Arizona parents who are divorcing will also need to come to an agreement regarding child custody and visitation. This is ideally decided by themselves in furtherance of the child’s best interests, but when that is not possible, the court will step in and make a decision.
A custody order is generally opened for a legal divorce or separation, a paternity suit or to renegotiate earlier custody arrangements. There are guidelines around the altering of previous arrangements including a requirement to wait one year after an earlier order unless there are circumstances like abuse. Parents have the opportunity to use mediation to come to an agreement before the case goes to court. Custody may also be extended to individuals who have a parental-like relationship with the child.
The first decision will be whether the parents have joint physical custody and joint legal custody or if one will have sole custody. Physical custody concerns where the child lives while legal custody is related to decisions about the child such as those related to education and health.

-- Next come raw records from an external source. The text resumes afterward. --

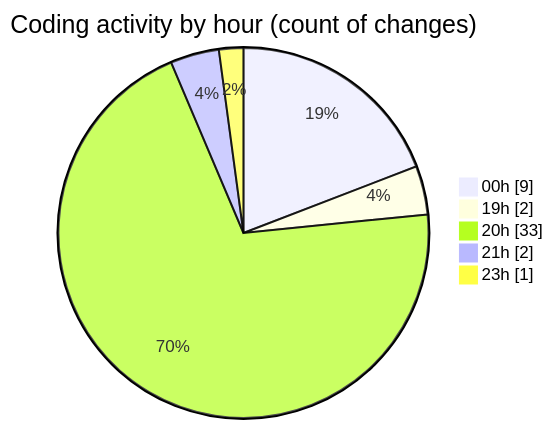
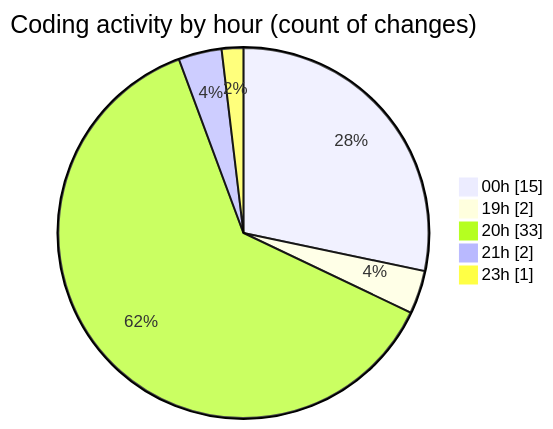
Before and after one commit to ernivani/code-tracking: the second of 2 diagrams in 2024-12-29/my-code-activity-ext/README.md, drawn with Mermaid. The commit also changed other lines of this file and 2 other files, not shown here.

````diff
--- a/2024-12-29/my-code-activity-ext/README.md
+++ b/2024-12-29/my-code-activity-ext/README.md
@@ -48,9 +50,9 @@
 ```mermaid
 pie showData
 title Coding activity by hour (count of changes)
-"00h" : 9
+"00h" : 15
 "19h" : 2
 "20h" : 33
 "21h" : 2
 "23h" : 1
 ```
````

Parenting time refers to the time spent with the child for the parent who does not have primary child custody, and in most cases, it is a requirement to grant a parent this time. In the case of unmarried parents, paternity must be determined before any other custody issues are worked out. Two parents might come to agreements on child custody and visitation, but then one parent might have to move for a job. That parent would have to give two months’ notice, and the other parent might have the option to stop the move. If the parents cannot agree about a move required for work, it may be necessary for the courts to step in.
Source: AZLawHelp.org, “Child Custody Article“, September 10, 2014